Gavin Watson was due to testify at SARS inquiry
Mystery surrounds the fatal car crash which claimed the life of controversial Bosasa boss Gavin Watson yesterday.
Watson was killed in a horrific crash near OR Tambo International Airport.
He was driving a company-owned white Toyota Corolla as his luxurious BMW X5 had apparently been having mechanical issues.
Police said there was "no evidence at this stage" that suggests foul play in the strange car crash - but they were probing whether anyone can be held liable for culpable homicide, or "gross negligence" linked to that accident.
Sowetan's sister publication Business Day has established that Watson's family are also seeking an independent reconstruction of the fatal crash scene.
The crash happened the day before the 73-year-old was due to face tough questions about his company's tax affairs at a Sars inquiry.
Watson was subpoenaed to testify about whether he and his companies had given accurate information to the revenue services following the damaging testimony of former Bosasa COO Angelo Agrizzi at the Zondo inquiry into state capture.
At the scene of Watson's car crash, there were unanswered questions on why there were no skid marks on the road indicating that he had tried to stop the car before it crashed at around 5am yesterday.
"There is no sign that the driver tried to stop the car," said one Ekurhuleni metro police officer on the scene.
Watson's car appeared to have disintegrated from the front after it hit a concrete pillar under a bridge on the R24 road near the airport.
By mid-morning, police were still clearing up debris including mangled parts from the front of the vehicle.
Police had to cover a pool of blood mixed with what appeared to be oil from the wreckage of the car with soil.
The concrete pillar bore testimony to the impact that Watson's car had smashed into it, leaving black marks and scratches.
Shattered pieces of glass and other body parts of the car had to be removed from the road by investigators.
Watson is said to have been scheduled for a meeting in Pretoria when the crash happened but neither the police nor the family would confirm this. The family would also not be drawn into whether or not he was going to the airport and where he was travelling to.
Family spokesperson Papa Leshabane said: "We are now dealing with the death, where he was going or not going is neither here nor there. Let's focus on this for today.
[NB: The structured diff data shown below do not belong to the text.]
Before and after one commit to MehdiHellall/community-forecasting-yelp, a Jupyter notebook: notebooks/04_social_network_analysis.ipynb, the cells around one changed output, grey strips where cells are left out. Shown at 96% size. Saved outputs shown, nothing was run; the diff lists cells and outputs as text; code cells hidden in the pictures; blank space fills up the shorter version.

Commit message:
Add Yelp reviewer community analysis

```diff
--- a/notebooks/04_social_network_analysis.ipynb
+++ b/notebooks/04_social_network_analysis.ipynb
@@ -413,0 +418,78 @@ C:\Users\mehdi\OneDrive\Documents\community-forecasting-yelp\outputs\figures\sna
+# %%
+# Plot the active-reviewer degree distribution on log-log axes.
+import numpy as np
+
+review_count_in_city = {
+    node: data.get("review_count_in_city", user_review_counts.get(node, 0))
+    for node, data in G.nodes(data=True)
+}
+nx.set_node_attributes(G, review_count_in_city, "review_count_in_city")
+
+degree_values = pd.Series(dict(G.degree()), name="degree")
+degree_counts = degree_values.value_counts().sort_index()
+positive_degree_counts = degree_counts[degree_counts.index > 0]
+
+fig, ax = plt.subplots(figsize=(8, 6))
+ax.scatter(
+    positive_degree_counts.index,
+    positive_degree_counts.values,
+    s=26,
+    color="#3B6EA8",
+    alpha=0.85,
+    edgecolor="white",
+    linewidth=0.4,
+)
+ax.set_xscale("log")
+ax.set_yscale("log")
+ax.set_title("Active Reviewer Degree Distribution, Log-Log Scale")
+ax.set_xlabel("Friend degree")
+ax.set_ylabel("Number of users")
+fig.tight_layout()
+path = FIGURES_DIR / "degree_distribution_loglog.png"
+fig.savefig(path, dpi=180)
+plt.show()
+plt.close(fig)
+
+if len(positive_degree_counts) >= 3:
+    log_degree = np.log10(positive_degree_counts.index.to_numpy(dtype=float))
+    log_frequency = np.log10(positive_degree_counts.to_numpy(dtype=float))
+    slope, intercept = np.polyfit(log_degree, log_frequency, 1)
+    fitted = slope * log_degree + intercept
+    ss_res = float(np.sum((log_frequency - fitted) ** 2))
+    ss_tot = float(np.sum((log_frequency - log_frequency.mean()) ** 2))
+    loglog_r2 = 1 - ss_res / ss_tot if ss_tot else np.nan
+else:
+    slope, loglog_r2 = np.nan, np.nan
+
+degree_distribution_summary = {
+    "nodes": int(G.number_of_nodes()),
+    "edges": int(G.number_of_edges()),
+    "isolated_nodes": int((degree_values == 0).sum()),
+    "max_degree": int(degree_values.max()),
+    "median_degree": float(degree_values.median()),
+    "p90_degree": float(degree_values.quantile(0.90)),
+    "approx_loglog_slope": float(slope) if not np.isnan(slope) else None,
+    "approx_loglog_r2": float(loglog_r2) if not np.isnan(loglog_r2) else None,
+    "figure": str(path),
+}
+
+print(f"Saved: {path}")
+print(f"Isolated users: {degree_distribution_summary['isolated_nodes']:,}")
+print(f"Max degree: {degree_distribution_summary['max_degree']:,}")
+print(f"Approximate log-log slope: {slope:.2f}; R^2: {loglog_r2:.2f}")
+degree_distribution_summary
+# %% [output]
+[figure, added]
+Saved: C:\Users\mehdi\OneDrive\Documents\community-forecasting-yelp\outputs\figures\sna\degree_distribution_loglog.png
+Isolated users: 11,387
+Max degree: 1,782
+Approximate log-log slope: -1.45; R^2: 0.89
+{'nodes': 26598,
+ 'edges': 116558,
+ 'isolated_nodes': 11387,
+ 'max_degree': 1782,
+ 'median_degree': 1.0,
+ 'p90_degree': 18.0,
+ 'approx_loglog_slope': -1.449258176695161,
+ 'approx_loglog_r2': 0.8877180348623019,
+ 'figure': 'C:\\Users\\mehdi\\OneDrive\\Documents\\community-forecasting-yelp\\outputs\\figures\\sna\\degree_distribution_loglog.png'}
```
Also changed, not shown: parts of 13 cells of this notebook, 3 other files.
"What I know is that the car that he normally drives had a mechanical problem. It's at the garage and he needed a car to use for the weekend."
Police spokesperson Lt-Col Katlego Mogale said police opened a case of culpable homicide and investigations were ongoing. "If it is not on the docket, I don't speak about it. The people who are saying these things must be put on the record so I can go and speak to them," she said.
Former Bosasa COO Angelo Agrizzi, who gave incriminating testimony on Watson's alleged corrupt dealings, offered his condolences to the family.
He had told the commission about how Watson allegedly bribed politicians to secure government contracts. He said he never met or spoke to Watson since the testimony.
"I can only offer my condolences to the Watson family," said Agrizzi briefly.
Leshabane said details around the accident were sketchy but confirmed that Watson was travelling alone and that there was no other car involved.
He said that the family requested to be given space to deal with the shock.
"We can confirm that an accident happened, we can confirm that the person who was in that accident who passed away is Gavin Watson."
The police said Watson died after losing control of the vehicle. They did not confirm his identity.
Ekurhuleni Metro Police Department spokesperson Kobedi Mokheseng said when officers arrived on the scene, "the driver was trapped in the car".
"SAPS came quickly from the airport and took over the scene."
Agrizzi and other former Bosasa officials painted Watson as a corruption mastermind, who had built his multibillion-rand empire by securing massive government contracts through the bribery of senior ANC members and the funding of the ruling party.
It was a R500,000 donation from Watson to President Cyril Ramaphosa's CR17 campaign that prompted public protector Busisiwe Mkhwebane to launch a far-reaching investigation into the funding of Ramaphosa's ANC presidential race.
Mkhwebane found that there was "prima facie evidence" of money-laundering linked to this campaign funding, in a report that Ramaphosa has slammed as legally and factually flawed.